> [TASK STATEMENT]: Aim for an exact copy of the listing, without any images.

> [SOURCE INFORMATION]:

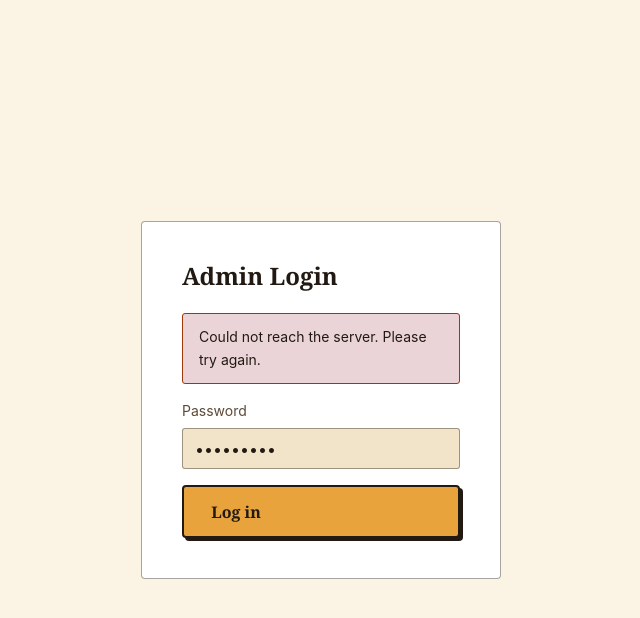
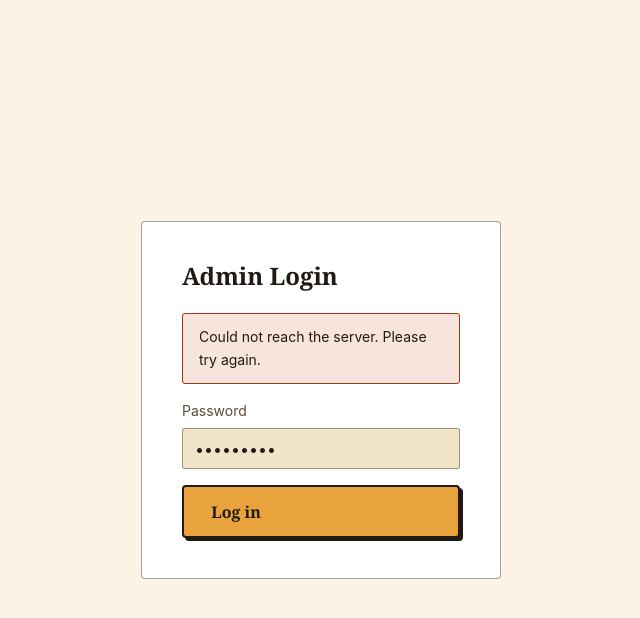
Before and after one commit to ayronisaac1964-web/EBOOK-STORE, a website: page public/admin/login.html in a window 1280 px wide. Both pictures are taken after typing "Sample123" into the empty fields and a click on the button "Log in". Shown: the whole page, without its empty margins (319-959 px from the left). Drawn offline with Linux system fonts and the light colour scheme; no server answers.

Commit message:
Update admin.css

```diff
--- a/public/assets/css/admin.css
+++ b/public/assets/css/admin.css
@@ -201,7 +201,7 @@ body.admin {
 }
 
 .admin-message.error {
-  background: rgba(156, 42, 56, 0.2);
+  background: rgba(193, 68, 14, 0.14);
   border: 1px solid var(--color-burgundy-bright);
 }
 
```
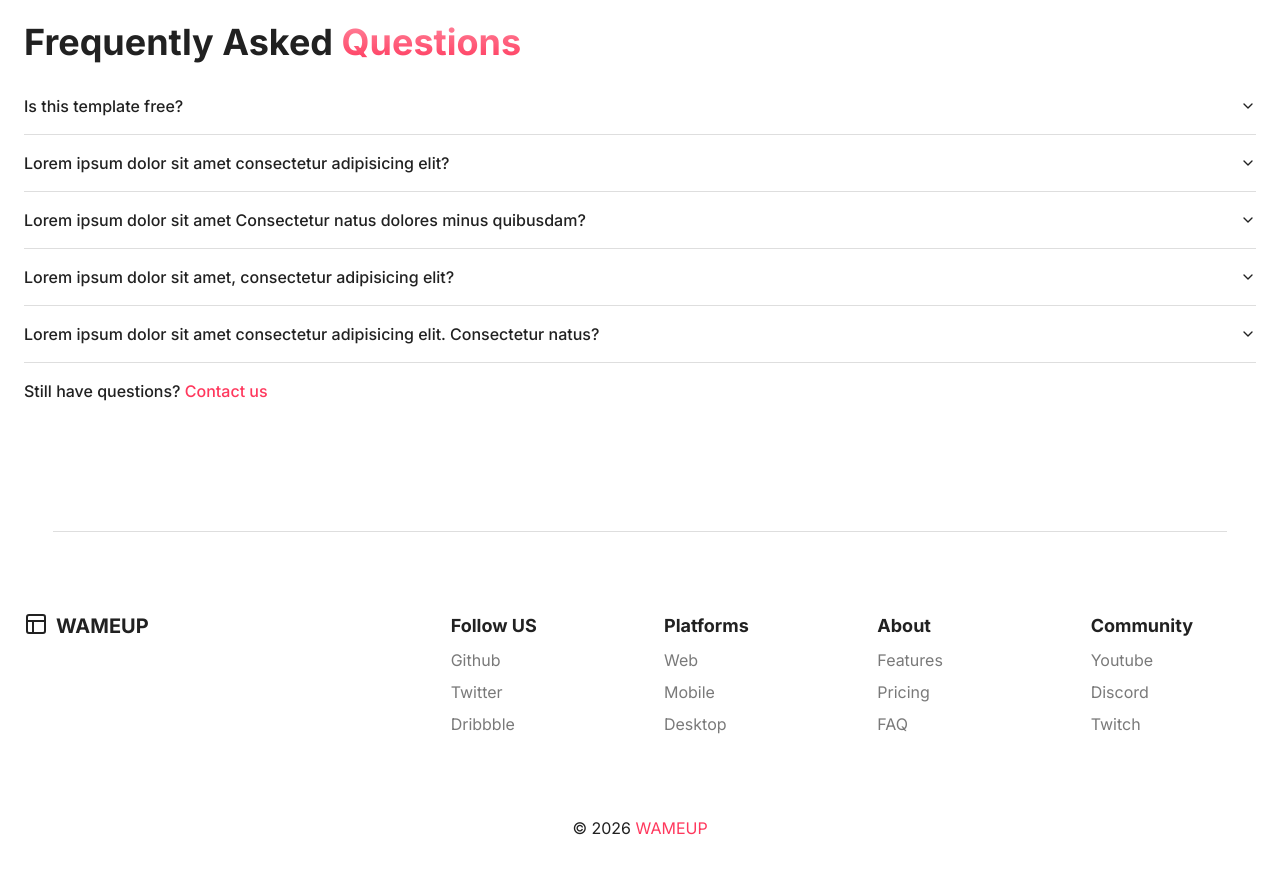
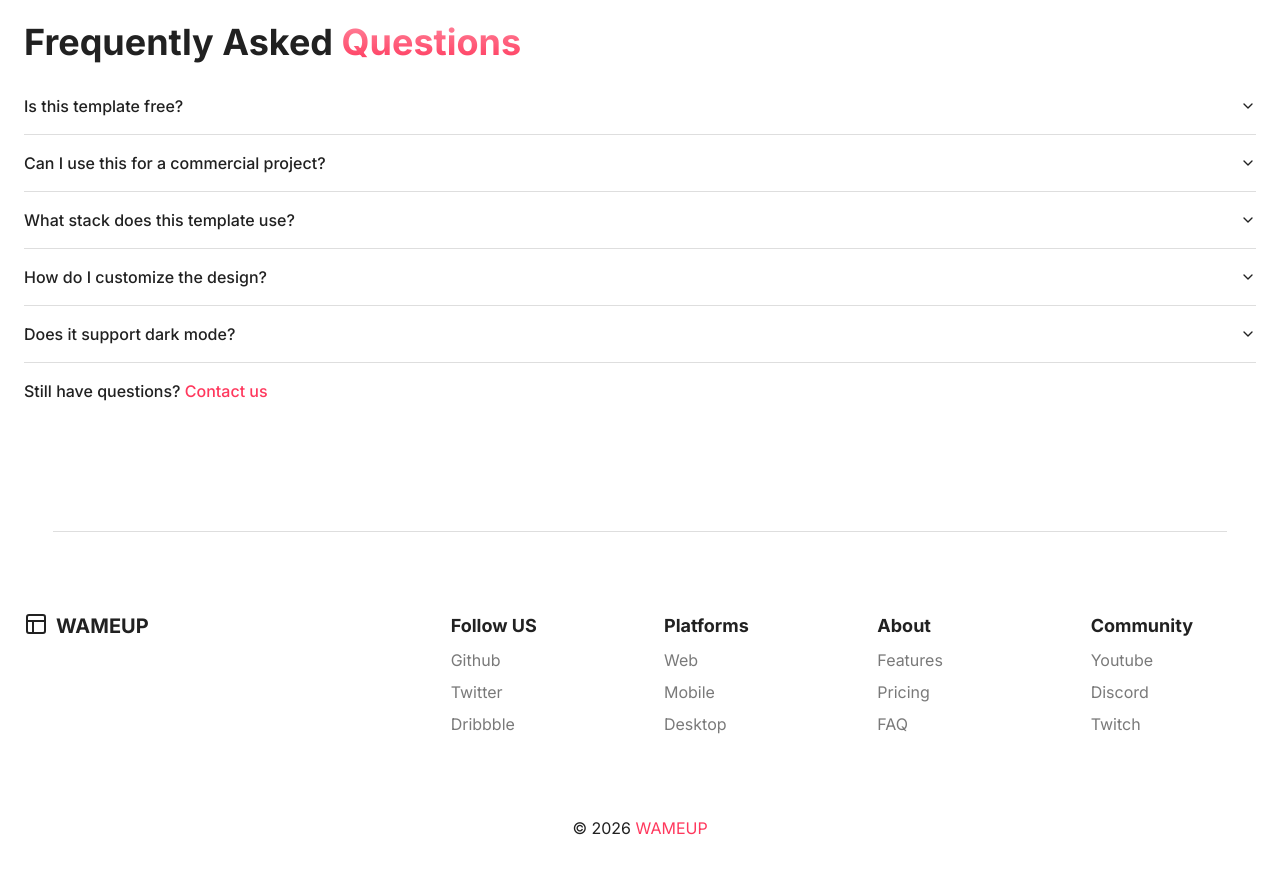
Before and after one commit to wameup-com/wameup-landing, a React (Vite) app: page / in a window 1280 px wide. Shown: the part 7580-8454 px from the top of the page. Built offline with nearby package versions, Linux system fonts and the light colour scheme.

Commit message:
Replace lorem ipsum FAQ with real WAMEUP template content

```diff
--- a/src/components/FAQ.tsx
+++ b/src/components/FAQ.tsx
@@ -14,32 +14,32 @@ interface FAQProps {
 const FAQList: FAQProps[] = [
   {
     question: "Is this template free?",
-    answer: "Yes. It is a free ChadcnUI template.",
+    answer:
+      "Yes, completely free. Clone the repo, customize it however you like, and ship it — no license fees, no attribution required beyond keeping the MIT license file.",
     value: "item-1",
   },
   {
-    question: "Lorem ipsum dolor sit amet consectetur adipisicing elit?",
+    question: "Can I use this for a commercial project?",
     answer:
-      "Lorem ipsum dolor sit amet, consectetur adipisicing elit. Sint labore quidem quam? Consectetur sapiente iste rerum reiciendis animi nihil nostrum sit quo, modi quod.",
+      "Absolutely. The template is released under the MIT license, which allows personal and commercial use, modification, and redistribution.",
     value: "item-2",
   },
   {
-    question:
-      "Lorem ipsum dolor sit amet  Consectetur natus dolores minus quibusdam?",
+    question: "What stack does this template use?",
     answer:
-      "Lorem ipsum dolor sit amet consectetur, adipisicing elit. Labore qui nostrum reiciendis veritatis necessitatibus maxime quis ipsa vitae cumque quo?",
+      "React, TypeScript, Vite, Tailwind CSS, and shadcn/ui. All open-source, no paid dependencies.",
     value: "item-3",
   },
   {
-    question: "Lorem ipsum dolor sit amet, consectetur adipisicing elit?",
-    answer: "Lorem ipsum dolor sit amet consectetur, adipisicing elit.",
+    question: "How do I customize the design?",
+    answer:
+      "All colors, fonts, and spacing are controlled via CSS variables in src/App.css. Swap the values there and every component updates automatically.",
     value: "item-4",
   },
   {
-    question:
-      "Lorem ipsum dolor sit amet consectetur adipisicing elit. Consectetur natus?",
+    question: "Does it support dark mode?",
     answer:
-      "Lorem ipsum dolor sit amet, consectetur adipisicing elit. Sint labore quidem quam? Consectetur sapiente iste rerum reiciendis animi nihil nostrum sit quo, modi quod.",
+      "Yes. Light and dark themes are built in and toggled via the button in the navbar. Both themes use the Airbnb-inspired color palette we applied at WAMEUP.",
     value: "item-5",
   },
 ];
```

> [YOUR RESPONSE]:
Before and after one commit to ayronisaac1964-web/EBOOK-STORE, a website: page public/admin/login.html in a window 1280 px wide. Both pictures are taken after typing "Sample123" into the empty fields and a click on the button "Log in". Shown: the whole page, without its empty margins (319-959 px from the left). Drawn offline with Linux system fonts and the light colour scheme; no server answers.

Commit message:
Update admin.css

```diff
--- a/public/assets/css/admin.css
+++ b/public/assets/css/admin.css
@@ -201,7 +201,7 @@ body.admin {
 }
 
 .admin-message.error {
-  background: rgba(156, 42, 56, 0.2);
+  background: rgba(193, 68, 14, 0.14);
   border: 1px solid var(--color-burgundy-bright);
 }
 
```
Before and after one commit to wameup-com/wameup-landing, a React (Vite) app: page / in a window 1280 px wide. Shown: the part 7580-8454 px from the top of the page. Built offline with nearby package versions, Linux system fonts and the light colour scheme.

Commit message:
Replace lorem ipsum FAQ with real WAMEUP template content

```diff
--- a/src/components/FAQ.tsx
+++ b/src/components/FAQ.tsx
@@ -14,32 +14,32 @@ interface FAQProps {
 const FAQList: FAQProps[] = [
   {
     question: "Is this template free?",
-    answer: "Yes. It is a free ChadcnUI template.",
+    answer:
+      "Yes, completely free. Clone the repo, customize it however you like, and ship it — no license fees, no attribution required beyond keeping the MIT license file.",
     value: "item-1",
   },
   {
-    question: "Lorem ipsum dolor sit amet consectetur adipisicing elit?",
+    question: "Can I use this for a commercial project?",
     answer:
-      "Lorem ipsum dolor sit amet, consectetur adipisicing elit. Sint labore quidem quam? Consectetur sapiente iste rerum reiciendis animi nihil nostrum sit quo, modi quod.",
+      "Absolutely. The template is released under the MIT license, which allows personal and commercial use, modification, and redistribution.",
     value: "item-2",
   },
   {
-    question:
-      "Lorem ipsum dolor sit amet  Consectetur natus dolores minus quibusdam?",
+    question: "What stack does this template use?",
     answer:
-      "Lorem ipsum dolor sit amet consectetur, adipisicing elit. Labore qui nostrum reiciendis veritatis necessitatibus maxime quis ipsa vitae cumque quo?",
+      "React, TypeScript, Vite, Tailwind CSS, and shadcn/ui. All open-source, no paid dependencies.",
     value: "item-3",
   },
   {
-    question: "Lorem ipsum dolor sit amet, consectetur adipisicing elit?",
-    answer: "Lorem ipsum dolor sit amet consectetur, adipisicing elit.",
+    question: "How do I customize the design?",
+    answer:
+      "All colors, fonts, and spacing are controlled via CSS variables in src/App.css. Swap the values there and every component updates automatically.",
     value: "item-4",
   },
   {
-    question:
-      "Lorem ipsum dolor sit amet consectetur adipisicing elit. Consectetur natus?",
+    question: "Does it support dark mode?",
     answer:
-      "Lorem ipsum dolor sit amet, consectetur adipisicing elit. Sint labore quidem quam? Consectetur sapiente iste rerum reiciendis animi nihil nostrum sit quo, modi quod.",
+      "Yes. Light and dark themes are built in and toggled via the button in the navbar. Both themes use the Airbnb-inspired color palette we applied at WAMEUP.",
     value: "item-5",
   },
 ];
```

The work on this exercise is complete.